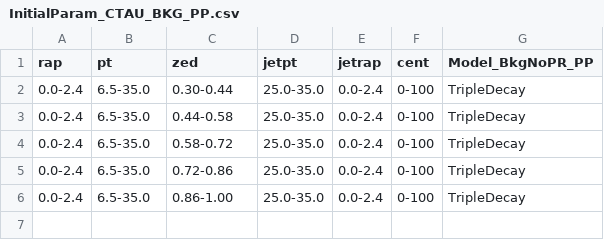
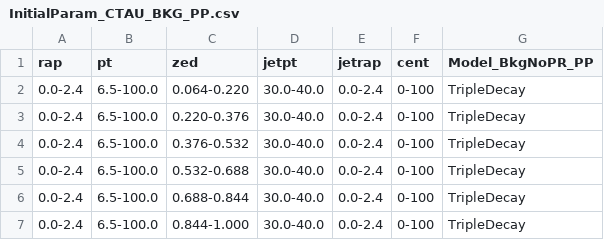
Before and after one commit to flodamas/OniaJetAnalysis, a CSV file: Fitter/Input/DataFits/DataFits_midJtPt/InitialParam_CTAU_BKG_PP.csv, drawn as a sheet.

```diff
--- a/Fitter/Input/DataFits/DataFits_midJtPt/InitialParam_CTAU_BKG_PP.csv
+++ b/Fitter/Input/DataFits/DataFits_midJtPt/InitialParam_CTAU_BKG_PP.csv
@@ -1,6 +1,7 @@
 rap;pt;zed;jetpt;jetrap;cent;Model_BkgNoPR_PP;
-0.0-2.4;6.5-35.0;0.30-0.44;25.0-35.0;0.0-2.4;0-100;TripleDecay;
-0.0-2.4;6.5-35.0;0.44-0.58;25.0-35.0;0.0-2.4;0-100;TripleDecay;
-0.0-2.4;6.5-35.0;0.58-0.72;25.0-35.0;0.0-2.4;0-100;TripleDecay;
-0.0-2.4;6.5-35.0;0.72-0.86;25.0-35.0;0.0-2.4;0-100;TripleDecay;
-0.0-2.4;6.5-35.0;0.86-1.00;25.0-35.0;0.0-2.4;0-100;TripleDecay;
+0.0-2.4;6.5-100.0;0.064-0.220;30.0-40.0;0.0-2.4;0-100;TripleDecay;
+0.0-2.4;6.5-100.0;0.220-0.376;30.0-40.0;0.0-2.4;0-100;TripleDecay;
+0.0-2.4;6.5-100.0;0.376-0.532;30.0-40.0;0.0-2.4;0-100;TripleDecay;
+0.0-2.4;6.5-100.0;0.532-0.688;30.0-40.0;0.0-2.4;0-100;TripleDecay;
+0.0-2.4;6.5-100.0;0.688-0.844;30.0-40.0;0.0-2.4;0-100;TripleDecay;
+0.0-2.4;6.5-100.0;0.844-1.000;30.0-40.0;0.0-2.4;0-100;TripleDecay;
```
Also changed, not shown: Fitter/Input/DataFits/DataFits_midJtPt/InitialParam_CTAU_JPSI_PP.csv, Fitter/Input/DataFits/DataFits_midJtPt/InitialParam_CTAU_RES_PP.csv, 19 other files.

════════════════

- _YOUR GOAL_
Write only the number of lines above that contain "TripleDecay".

- _ANSWER FOR THE TASK_
11